Information given –
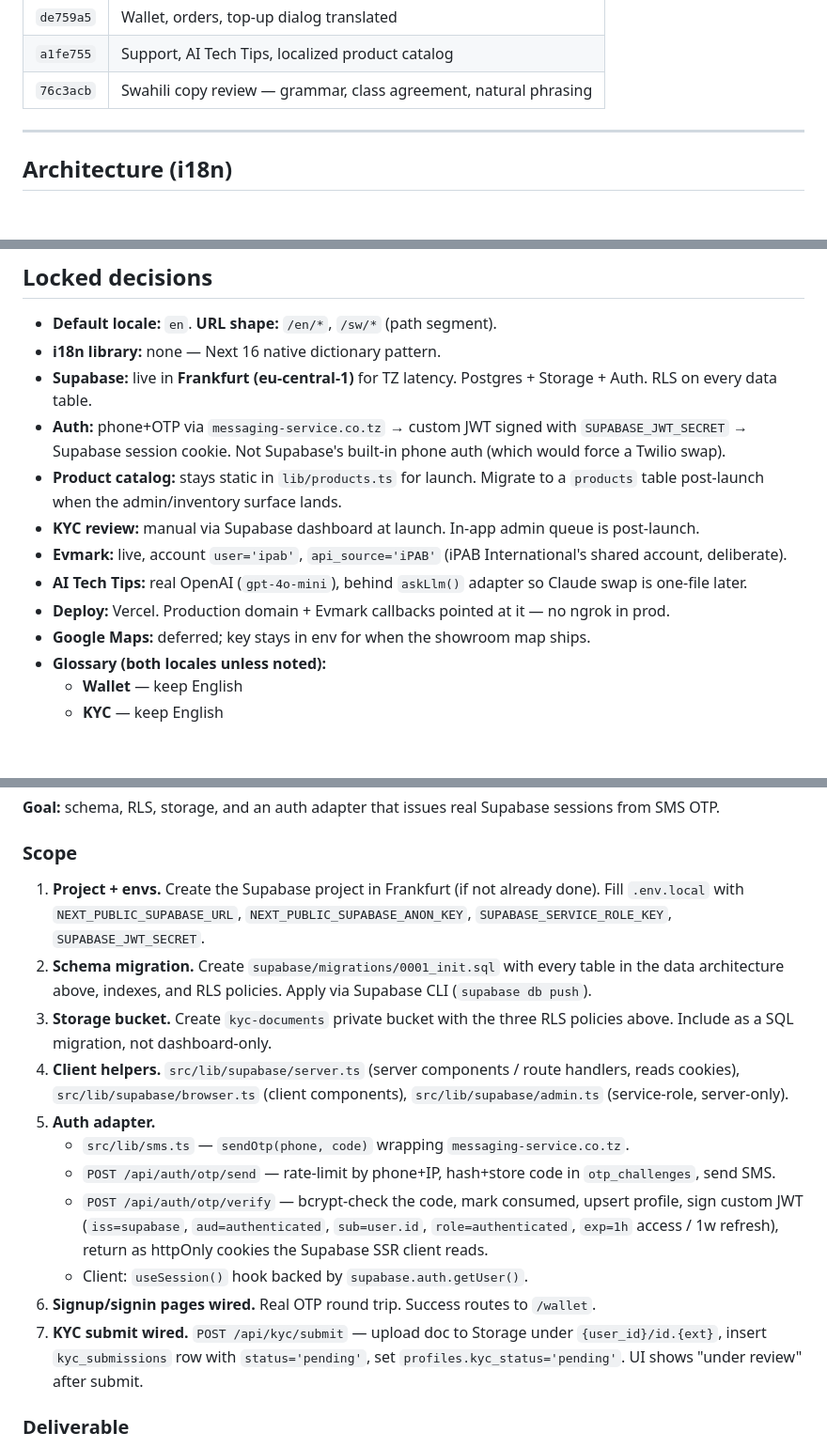
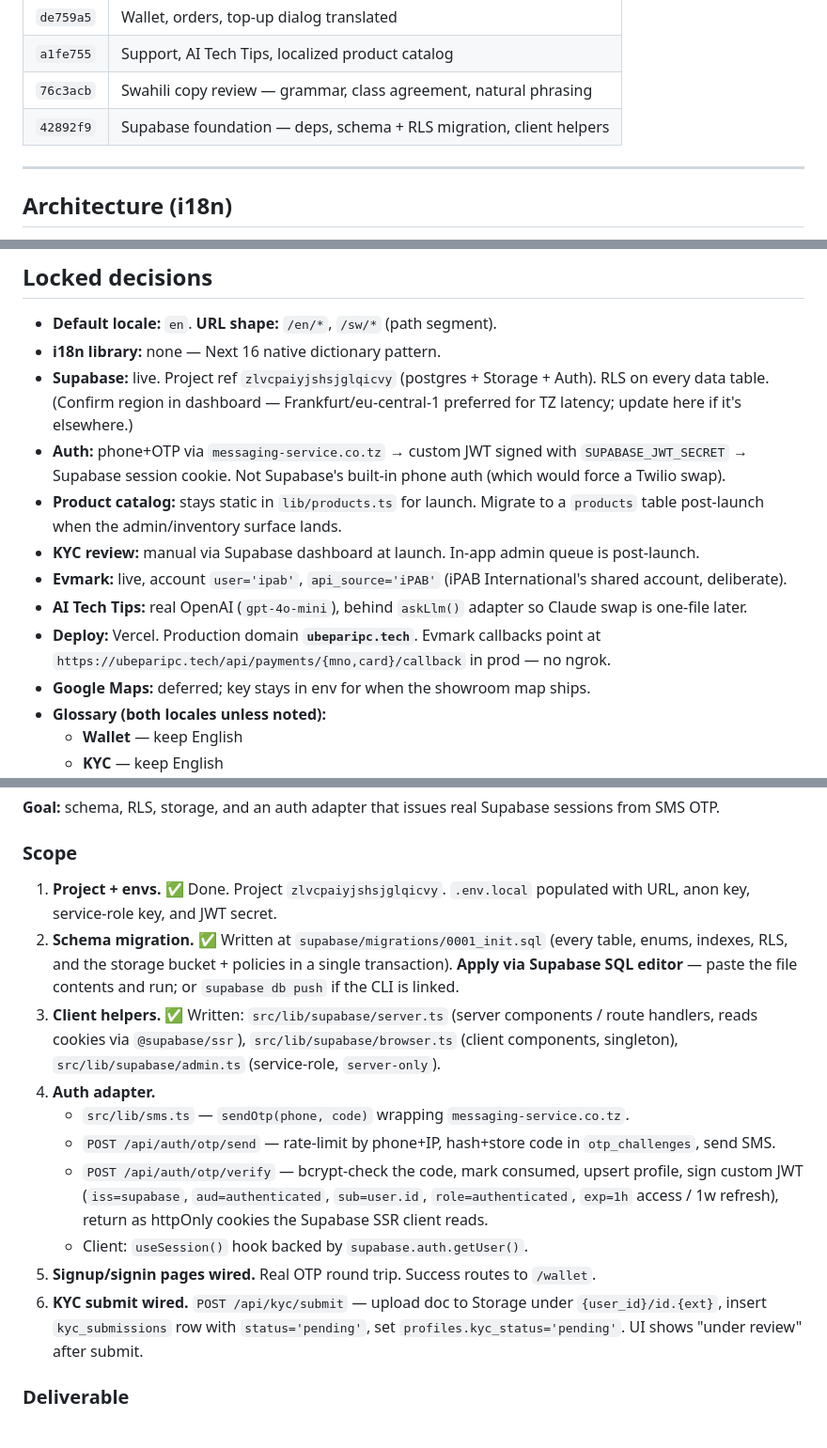
Before and after one commit to mageuzialbert/ubepari_wallet, a Markdown page: docs/PLAN.md, 3 parts joined by grey strips. Shown at 94% size. GitHub-like rendering; blank space fills up the shorter version.

Commit message:
docs: record supabase foundation sha + project ref
Also notes ubeparipc.tech as the prod domain and marks the
migration + client helpers as done in Phase 4.

Co-Authored-By: Claude Opus 4.7 (1M context) <noreply@anthropic.com>

```diff
--- a/docs/PLAN.md
+++ b/docs/PLAN.md
@@ -23,6 +23,7 @@ Bilingual EN/SW wallet + hire-purchase UI, Next.js 16 App Router, dark Apple-ish
 | `de759a5` | Wallet, orders, top-up dialog translated |
 | `a1fe755` | Support, AI Tech Tips, localized product catalog |
 | `76c3acb` | Swahili copy review — grammar, class agreement, natural phrasing |
+| `42892f9` | Supabase foundation — deps, schema + RLS migration, client helpers |
 
 ---
 
@@ -75,13 +76,13 @@ SMS OTP via `messaging-service.co.tz`; on verify the server creates the `auth.us
 
 - **Default locale:** `en`. **URL shape:** `/en/*`, `/sw/*` (path segment).
 - **i18n library:** none — Next 16 native dictionary pattern.
-- **Supabase:** live in **Frankfurt (eu-central-1)** for TZ latency. Postgres + Storage + Auth. RLS on every data table.
+- **Supabase:** live. Project ref `zlvcpaiyjshsjglqicvy` (postgres + Storage + Auth). RLS on every data table. (Confirm region in dashboard — Frankfurt/eu-central-1 preferred for TZ latency; update here if it's elsewhere.)
 - **Auth:** phone+OTP via `messaging-service.co.tz` → custom JWT signed with `SUPABASE_JWT_SECRET` → Supabase session cookie. Not Supabase's built-in phone auth (which would force a Twilio swap).
 - **Product catalog:** stays static in `lib/products.ts` for launch. Migrate to a `products` table post-launch when the admin/inventory surface lands.
 - **KYC review:** manual via Supabase dashboard at launch. In-app admin queue is post-launch.
 - **Evmark:** live, account `user='ipab'`, `api_source='iPAB'` (iPAB International's shared account, deliberate).
 - **AI Tech Tips:** real OpenAI (`gpt-4o-mini`), behind `askLlm()` adapter so Claude swap is one-file later.
-- **Deploy:** Vercel. Production domain + Evmark callbacks pointed at it — no ngrok in prod.
+- **Deploy:** Vercel. Production domain **`ubeparipc.tech`**. Evmark callbacks point at `https://ubeparipc.tech/api/payments/{mno,card}/callback` in prod — no ngrok.
 - **Google Maps:** deferred; key stays in env for when the showroom map ships.
 - **Glossary (both locales unless noted):**
   - **Wallet** — keep English
@@ -112,17 +113,16 @@ SMS OTP via `messaging-service.co.tz`; on verify the server creates the `auth.us
 
 ### Scope
 
-1. **Project + envs.** Create the Supabase project in Frankfurt (if not already done). Fill `.env.local` with `NEXT_PUBLIC_SUPABASE_URL`, `NEXT_PUBLIC_SUPABASE_ANON_KEY`, `SUPABASE_SERVICE_ROLE_KEY`, `SUPABASE_JWT_SECRET`.
-2. **Schema migration.** Create `supabase/migrations/0001_init.sql` with every table in the data architecture above, indexes, and RLS policies. Apply via Supabase CLI (`supabase db push`).
-3. **Storage bucket.** Create `kyc-documents` private bucket with the three RLS policies above. Include as a SQL migration, not dashboard-only.
-4. **Client helpers.** `src/lib/supabase/server.ts` (server components / route handlers, reads cookies), `src/lib/supabase/browser.ts` (client components), `src/lib/supabase/admin.ts` (service-role, server-only).
-5. **Auth adapter.**
+1. **Project + envs.** ✅ Done. Project `zlvcpaiyjshsjglqicvy`. `.env.local` populated with URL, anon key, service-role key, and JWT secret.
+2. **Schema migration.** ✅ Written at `supabase/migrations/0001_init.sql` (every table, enums, indexes, RLS, and the storage bucket + policies in a single transaction). **Apply via Supabase SQL editor** — paste the file contents and run; or `supabase db push` if the CLI is linked.
+3. **Client helpers.** ✅ Written: `src/lib/supabase/server.ts` (server components / route handlers, reads cookies via `@supabase/ssr`), `src/lib/supabase/browser.ts` (client components, singleton), `src/lib/supabase/admin.ts` (service-role, `server-only`).
+4. **Auth adapter.**
    - `src/lib/sms.ts` — `sendOtp(phone, code)` wrapping `messaging-service.co.tz`.
    - `POST /api/auth/otp/send` — rate-limit by phone+IP, hash+store code in `otp_challenges`, send SMS.
    - `POST /api/auth/otp/verify` — bcrypt-check the code, mark consumed, upsert profile, sign custom JWT (`iss=supabase`, `aud=authenticated`, `sub=user.id`, `role=authenticated`, `exp=1h` access / 1w refresh), return as httpOnly cookies the Supabase SSR client reads.
    - Client: `useSession()` hook backed by `supabase.auth.getUser()`.
-6. **Signup/signin pages wired.** Real OTP round trip. Success routes to `/wallet`.
-7. **KYC submit wired.** `POST /api/kyc/submit` — upload doc to Storage under `{user_id}/id.{ext}`, insert `kyc_submissions` row with `status='pending'`, set `profiles.kyc_status='pending'`. UI shows "under review" after submit.
+5. **Signup/signin pages wired.** Real OTP round trip. Success routes to `/wallet`.
+6. **KYC submit wired.** `POST /api/kyc/submit` — upload doc to Storage under `{user_id}/id.{ext}`, insert `kyc_submissions` row with `status='pending'`, set `profiles.kyc_status='pending'`. UI shows "under review" after submit.
 
 ### Deliverable
 - Migrations applied, RLS green (can't select someone else's profile as anon or as another auth user).
```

What the task asks – Return the whole listing word for word. Pictures stay out of it.

Exercise output –
Before and after one commit to mageuzialbert/ubepari_wallet, a Markdown page: docs/PLAN.md, 3 parts joined by grey strips. Shown at 94% size. GitHub-like rendering; blank space fills up the shorter version.

Commit message:
docs: record supabase foundation sha + project ref
Also notes ubeparipc.tech as the prod domain and marks the
migration + client helpers as done in Phase 4.

Co-Authored-By: Claude Opus 4.7 (1M context) <noreply@anthropic.com>

```diff
--- a/docs/PLAN.md
+++ b/docs/PLAN.md
@@ -23,6 +23,7 @@ Bilingual EN/SW wallet + hire-purchase UI, Next.js 16 App Router, dark Apple-ish
 | `de759a5` | Wallet, orders, top-up dialog translated |
 | `a1fe755` | Support, AI Tech Tips, localized product catalog |
 | `76c3acb` | Swahili copy review — grammar, class agreement, natural phrasing |
+| `42892f9` | Supabase foundation — deps, schema + RLS migration, client helpers |
 
 ---
 
@@ -75,13 +76,13 @@ SMS OTP via `messaging-service.co.tz`; on verify the server creates the `auth.us
 
 - **Default locale:** `en`. **URL shape:** `/en/*`, `/sw/*` (path segment).
 - **i18n library:** none — Next 16 native dictionary pattern.
-- **Supabase:** live in **Frankfurt (eu-central-1)** for TZ latency. Postgres + Storage + Auth. RLS on every data table.
+- **Supabase:** live. Project ref `zlvcpaiyjshsjglqicvy` (postgres + Storage + Auth). RLS on every data table. (Confirm region in dashboard — Frankfurt/eu-central-1 preferred for TZ latency; update here if it's elsewhere.)
 - **Auth:** phone+OTP via `messaging-service.co.tz` → custom JWT signed with `SUPABASE_JWT_SECRET` → Supabase session cookie. Not Supabase's built-in phone auth (which would force a Twilio swap).
 - **Product catalog:** stays static in `lib/products.ts` for launch. Migrate to a `products` table post-launch when the admin/inventory surface lands.
 - **KYC review:** manual via Supabase dashboard at launch. In-app admin queue is post-launch.
 - **Evmark:** live, account `user='ipab'`, `api_source='iPAB'` (iPAB International's shared account, deliberate).
 - **AI Tech Tips:** real OpenAI (`gpt-4o-mini`), behind `askLlm()` adapter so Claude swap is one-file later.
-- **Deploy:** Vercel. Production domain + Evmark callbacks pointed at it — no ngrok in prod.
+- **Deploy:** Vercel. Production domain **`ubeparipc.tech`**. Evmark callbacks point at `https://ubeparipc.tech/api/payments/{mno,card}/callback` in prod — no ngrok.
 - **Google Maps:** deferred; key stays in env for when the showroom map ships.
 - **Glossary (both locales unless noted):**
   - **Wallet** — keep English
@@ -112,17 +113,16 @@ SMS OTP via `messaging-service.co.tz`; on verify the server creates the `auth.us
 
 ### Scope
 
-1. **Project + envs.** Create the Supabase project in Frankfurt (if not already done). Fill `.env.local` with `NEXT_PUBLIC_SUPABASE_URL`, `NEXT_PUBLIC_SUPABASE_ANON_KEY`, `SUPABASE_SERVICE_ROLE_KEY`, `SUPABASE_JWT_SECRET`.
-2. **Schema migration.** Create `supabase/migrations/0001_init.sql` with every table in the data architecture above, indexes, and RLS policies. Apply via Supabase CLI (`supabase db push`).
-3. **Storage bucket.** Create `kyc-documents` private bucket with the three RLS policies above. Include as a SQL migration, not dashboard-only.
-4. **Client helpers.** `src/lib/supabase/server.ts` (server components / route handlers, reads cookies), `src/lib/supabase/browser.ts` (client components), `src/lib/supabase/admin.ts` (service-role, server-only).
-5. **Auth adapter.**
+1. **Project + envs.** ✅ Done. Project `zlvcpaiyjshsjglqicvy`. `.env.local` populated with URL, anon key, service-role key, and JWT secret.
+2. **Schema migration.** ✅ Written at `supabase/migrations/0001_init.sql` (every table, enums, indexes, RLS, and the storage bucket + policies in a single transaction). **Apply via Supabase SQL editor** — paste the file contents and run; or `supabase db push` if the CLI is linked.
+3. **Client helpers.** ✅ Written: `src/lib/supabase/server.ts` (server components / route handlers, reads cookies via `@supabase/ssr`), `src/lib/supabase/browser.ts` (client components, singleton), `src/lib/supabase/admin.ts` (service-role, `server-only`).
+4. **Auth adapter.**
    - `src/lib/sms.ts` — `sendOtp(phone, code)` wrapping `messaging-service.co.tz`.
    - `POST /api/auth/otp/send` — rate-limit by phone+IP, hash+store code in `otp_challenges`, send SMS.
    - `POST /api/auth/otp/verify` — bcrypt-check the code, mark consumed, upsert profile, sign custom JWT (`iss=supabase`, `aud=authenticated`, `sub=user.id`, `role=authenticated`, `exp=1h` access / 1w refresh), return as httpOnly cookies the Supabase SSR client reads.
    - Client: `useSession()` hook backed by `supabase.auth.getUser()`.
-6. **Signup/signin pages wired.** Real OTP round trip. Success routes to `/wallet`.
-7. **KYC submit wired.** `POST /api/kyc/submit` — upload doc to Storage under `{user_id}/id.{ext}`, insert `kyc_submissions` row with `status='pending'`, set `profiles.kyc_status='pending'`. UI shows "under review" after submit.
+5. **Signup/signin pages wired.** Real OTP round trip. Success routes to `/wallet`.
+6. **KYC submit wired.** `POST /api/kyc/submit` — upload doc to Storage under `{user_id}/id.{ext}`, insert `kyc_submissions` row with `status='pending'`, set `profiles.kyc_status='pending'`. UI shows "under review" after submit.
 
 ### Deliverable
 - Migrations applied, RLS green (can't select someone else's profile as anon or as another auth user).
```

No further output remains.